Throughout May, world leaders are meeting in New York to help answer that question. The meeting is a conference to discuss the Nuclear Non-Proliferation Treaty. Active since 1970, the NPT allows five of its 189 signatory nations to have nukes. The U.S., Russia, China, France and the United Kingdom are allowed to have nukes. In exchange for the privilege, the five nations agree to refrain from using a nuke against a non-nuclear state and work toward the eventual elimination of their arsenals. Additionally, all signatories are recognized to have an inalienable right to peaceful nuclear energy production.
(Photo illustration by Andisheh Nouraee)
A long time ago, current Greek Prime Minister George Papandreou killed his father (former Prime Minister Andreas Papandreou), then married his own mother. After a while, the crops stopped growing, the women of Greece stopped having babies and the tzatziki curdled in the silos. Horrified, the MILF-wife killed herself and Papandreou gouged out his own eyes, then flew so close to the sun that he melted his wings, torching Greece's bond rating along the way. The price of spits soared, rendering millions of Greeks with no place to cook their lamb.
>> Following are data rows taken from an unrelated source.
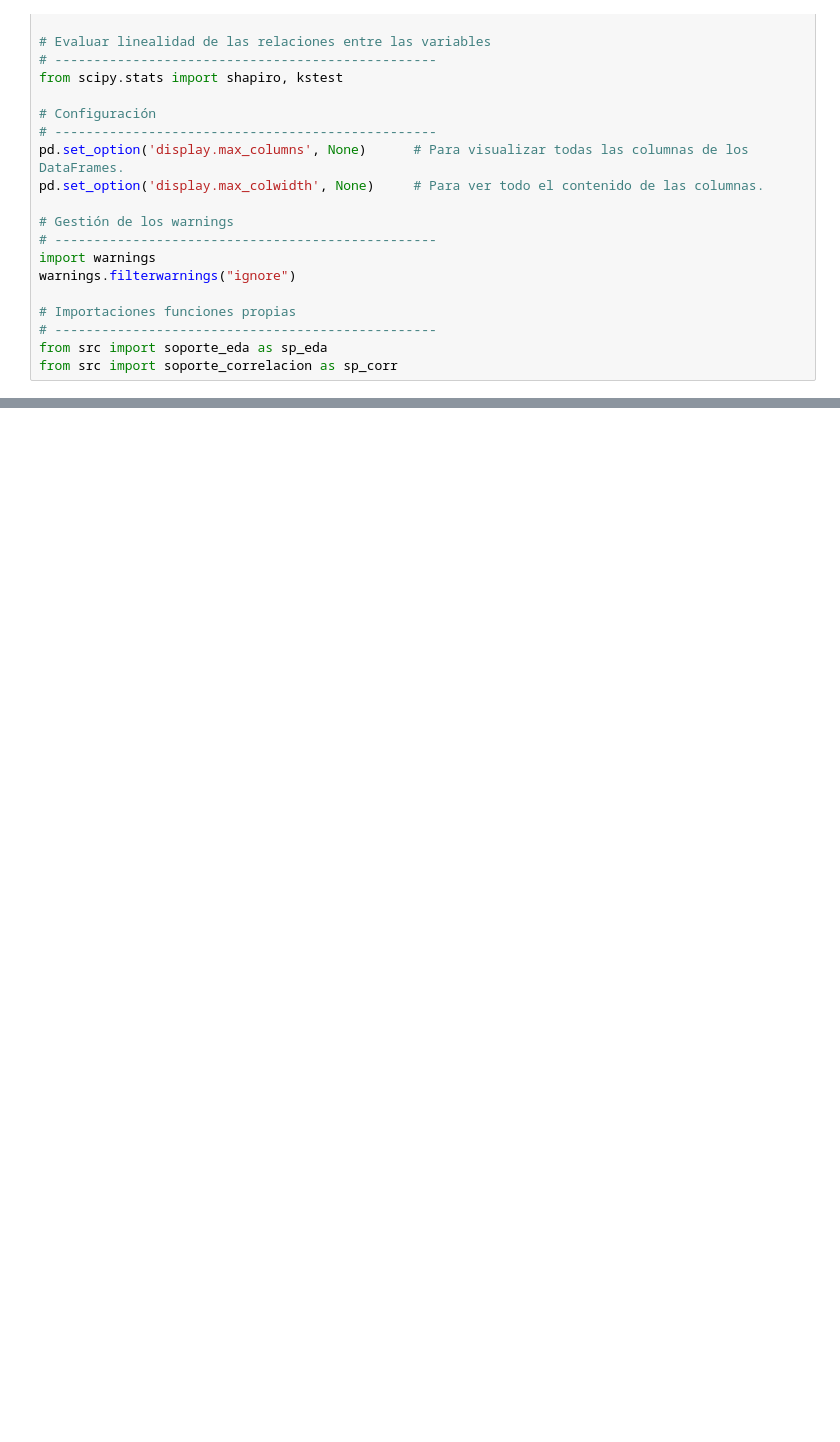
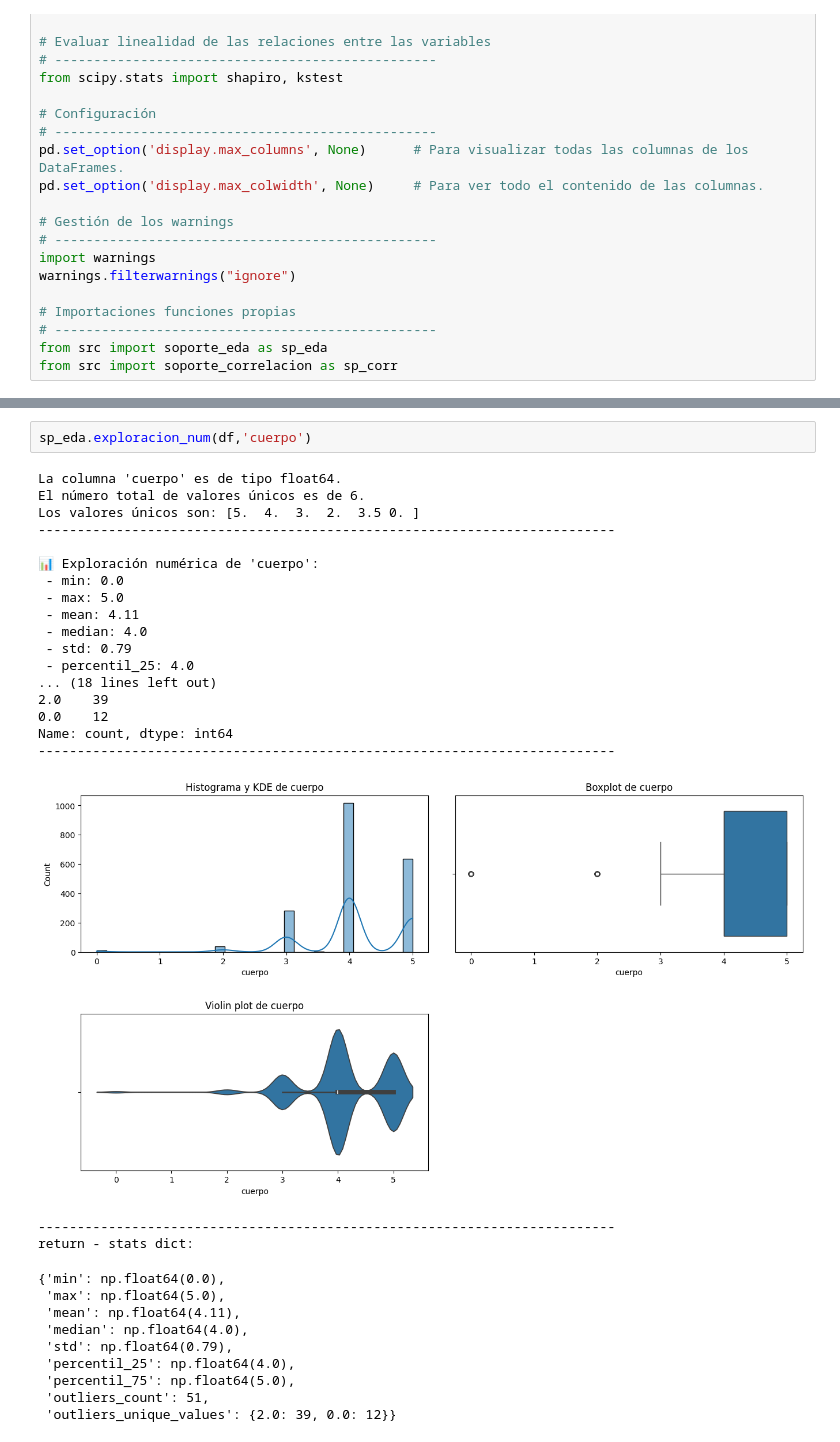
Before and after one commit to NataliaHerrera-DA/proyecto-da-promo-60-modulo-4-team-1, a Jupyter notebook: ETL.ipynb, the cells around one changed output, grey strips where cells are left out. Drawn from its saved outputs; the diff is of its cells as text; blank space fills up the shorter version.

```diff
--- a/ETL.ipynb
+++ b/ETL.ipynb
@@ -787,0 +702,32 @@ df = df[~df["vino"].str.contains("Vermouth|Vermu", case=False, na=False)]
+# %%
+sp_eda.exploracion_num(df,'cuerpo')
+# %% [output]
+La columna 'cuerpo' es de tipo float64.
+El número total de valores únicos es de 6.
+Los valores únicos son: [5.  4.  3.  2.  3.5 0. ]
+--------------------------------------------------------------------------
+
+📊 Exploración numérica de 'cuerpo':
+ - min: 0.0
+ - max: 5.0
+ - mean: 4.11
+ - median: 4.0
+ - std: 0.79
+ - percentil_25: 4.0
+... (18 lines left out)
+2.0    39
+0.0    12
+Name: count, dtype: int64
+--------------------------------------------------------------------------
+[figure, added]
+--------------------------------------------------------------------------
+return - stats dict:
+{'min': np.float64(0.0),
+ 'max': np.float64(5.0),
+ 'mean': np.float64(4.11),
+ 'median': np.float64(4.0),
+ 'std': np.float64(0.79),
+ 'percentil_25': np.float64(4.0),
+ 'percentil_75': np.float64(5.0),
+ 'outliers_count': 51,
+ 'outliers_unique_values': {2.0: 39, 0.0: 12}}
```
Also changed, not shown: parts of 149 cells of this notebook, 10 other files.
Chaos ensued.
Last week, the European Union and the International Monetary Fund responded by installing Zeus as Greece's interim prime minister. Greece's 12 major gods and Nia Vardalos are scheduled to gather on Mount Olympus next week to choose a permanent successor.
Sorry. That's what happens when a columnist on deadlines mixes the Economist, D'Aulaires Book of Greek Myths and ouzo.
For the past decade, Greece has basically been that guy who pays his credit card bill with another credit card. Greece's government went on a debt-financed spending spree made possible by general robust growth and easy credit.
(Photo Illustration by Andisheh Nouraee)
We in the Don't Panic!: Your War Questions Answered world headquarters are hard(ly) at work developing new and exciting ways of trivializing serious world issues for your infotainment.
One of the things I'm dicking around with is a podcast. I haven't decided on the final format yet, but in the spirit of "try it and see" I've started recording audio editions of the weekly column.
Any feedback would be appreciated.
I've already gotten some feedback. My wife pointed out to me last night that I sound way way way more smug when I read aloud than I do when I when I'm just talking. She's right, although I would point out that what sounds like "smug" is actualy just me not being entirely sure how to modulate by inflections for recording. In the spirit of matrimonial harmony, however, I promise next week's edition will sound at least 50% less smug.
You know, things aren't like they were when I was coming up. People today are big babies.
Back in my day, we didn't have peanut allergies. No sirree ma'am. If you suffered anaphylactic shock after eating a peanut, it was 'cause you were a sissy.
And we didn't have this "Internet" thing making everything so easy. If you wanted something, you had to work for it. You had to leave your house to steal music. You had to look a cashier in the eye when you purchased pornography. And you had to go to a library and hand-copy text out of a book when you wanted to plagiarize.
And back in my day, people had principles and honor, too.
For example, when one country fired a shot at another country, the other country would shoot back. You didn't question it. You just did it.
(Photo Illustration by Andisheh Nouraee)
"First, why would the president "go after" a governor? Ever...for any reason? The Justice Dept…
what happened with the 5 story "transitional housing" complex that was scheduled to be built…
@get a clue: a lot of the abandoned houses were bought by developers YEARS ago…
"Where were these Tea Party idiots when Bush was running the country into the ground…
On a side note what do you all consider Downtown? Here is the wiki entry:…